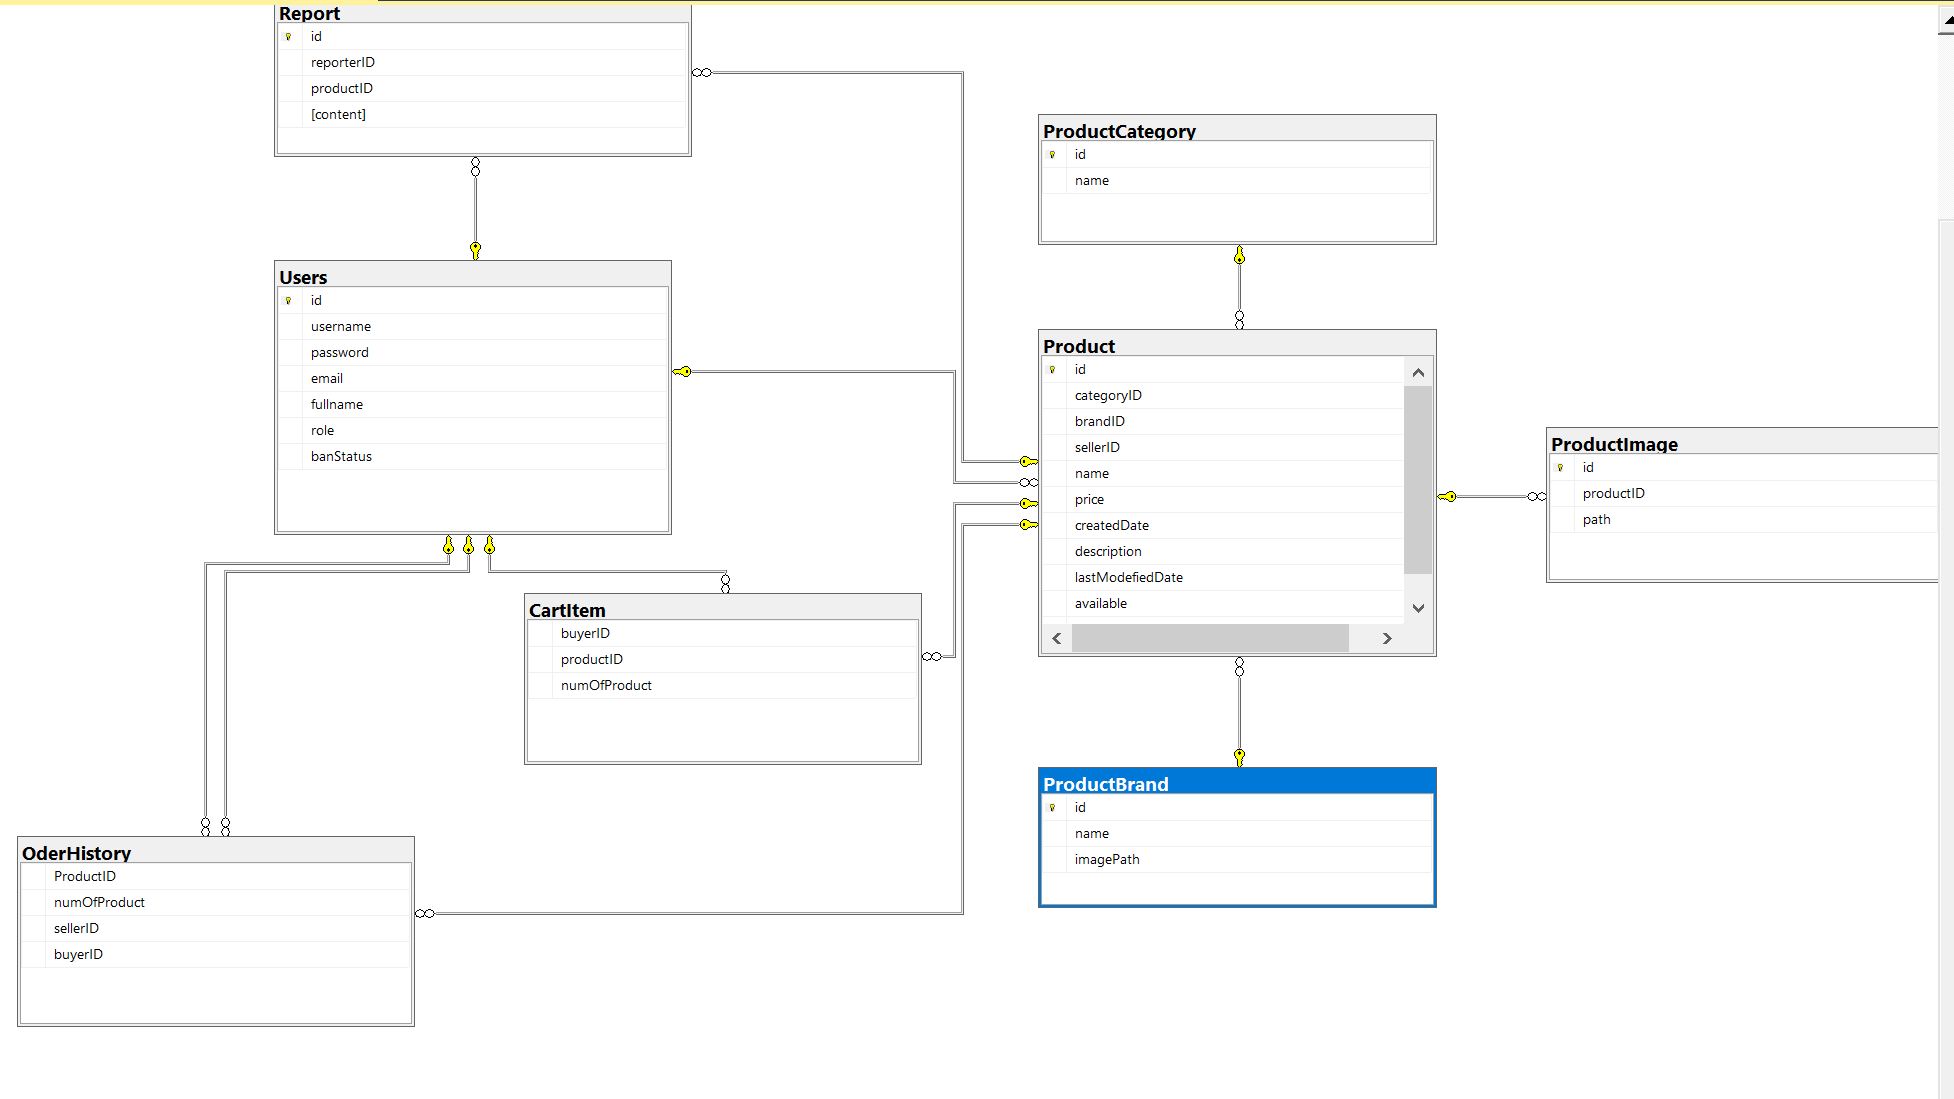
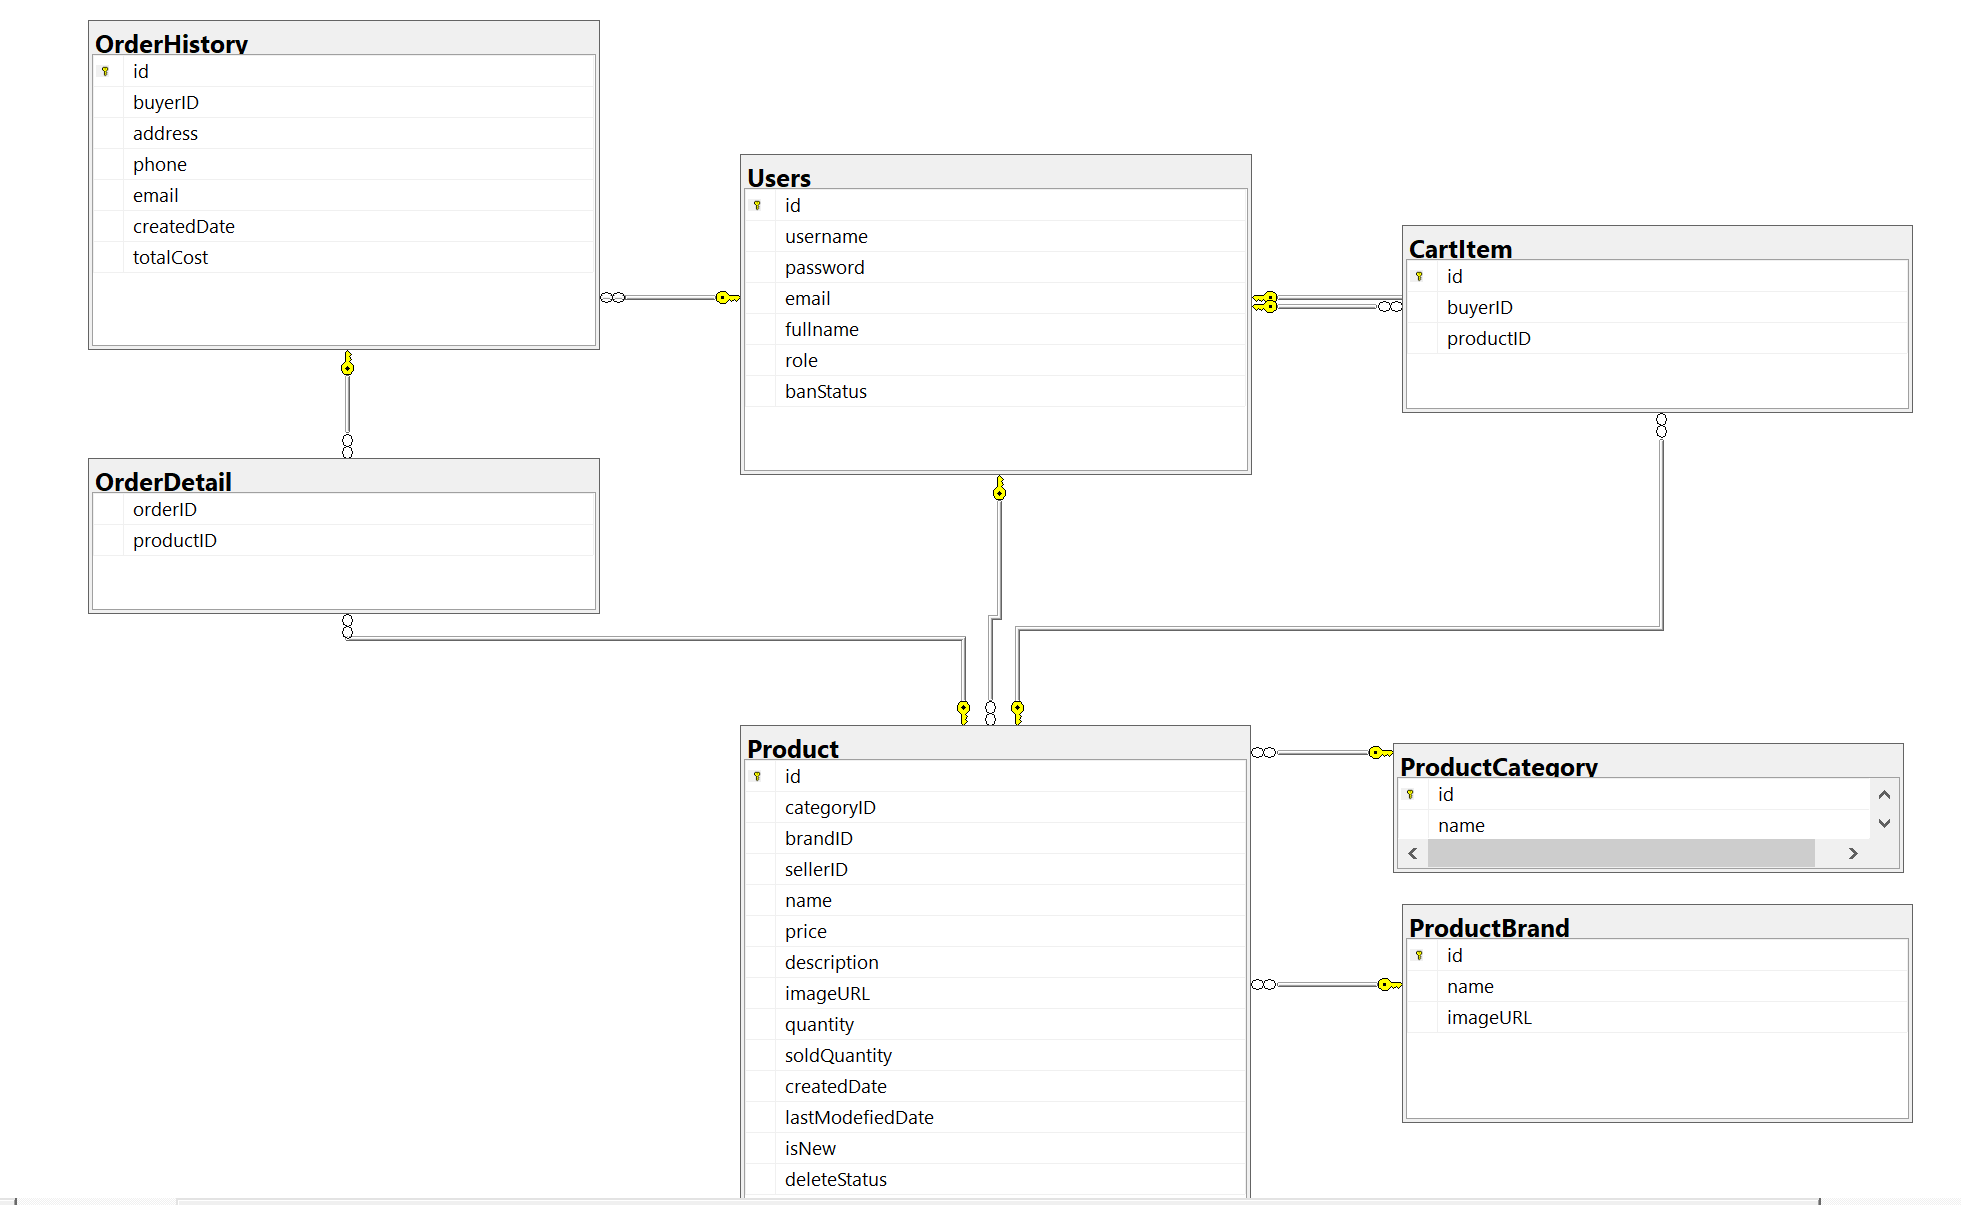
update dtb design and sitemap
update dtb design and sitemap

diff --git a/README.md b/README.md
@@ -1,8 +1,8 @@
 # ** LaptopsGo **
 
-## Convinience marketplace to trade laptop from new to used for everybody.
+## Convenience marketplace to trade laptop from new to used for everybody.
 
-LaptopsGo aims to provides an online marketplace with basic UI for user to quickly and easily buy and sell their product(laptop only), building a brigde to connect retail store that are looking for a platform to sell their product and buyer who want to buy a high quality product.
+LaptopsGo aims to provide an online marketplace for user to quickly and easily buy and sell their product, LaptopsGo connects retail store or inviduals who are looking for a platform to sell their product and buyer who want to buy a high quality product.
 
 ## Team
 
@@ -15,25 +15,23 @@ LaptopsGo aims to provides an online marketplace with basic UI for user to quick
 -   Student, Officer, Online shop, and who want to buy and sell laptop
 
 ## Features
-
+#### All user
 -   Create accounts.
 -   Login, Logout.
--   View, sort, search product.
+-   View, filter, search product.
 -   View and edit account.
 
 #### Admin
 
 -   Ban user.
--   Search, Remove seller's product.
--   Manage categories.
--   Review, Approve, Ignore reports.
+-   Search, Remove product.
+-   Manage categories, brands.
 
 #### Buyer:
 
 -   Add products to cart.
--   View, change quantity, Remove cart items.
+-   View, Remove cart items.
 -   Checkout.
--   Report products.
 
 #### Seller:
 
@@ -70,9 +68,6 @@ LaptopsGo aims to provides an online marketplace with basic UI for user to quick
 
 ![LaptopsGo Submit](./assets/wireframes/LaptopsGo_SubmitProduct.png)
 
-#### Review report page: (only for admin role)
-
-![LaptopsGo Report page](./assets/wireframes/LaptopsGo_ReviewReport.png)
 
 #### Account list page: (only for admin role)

How to complete this task
Out of the preceding entries, pull every line containing the string "only".

Answer to this exercise
-LaptopsGo aims to provides an online marketplace with basic UI for user to quickly and easily buy and sell their product(laptop only), building a brigde to connect retail store that are looking for a platform to sell their product and buyer who want to buy a high quality product.
-#### Review report page: (only for admin role)
 #### Account list page: (only for admin role)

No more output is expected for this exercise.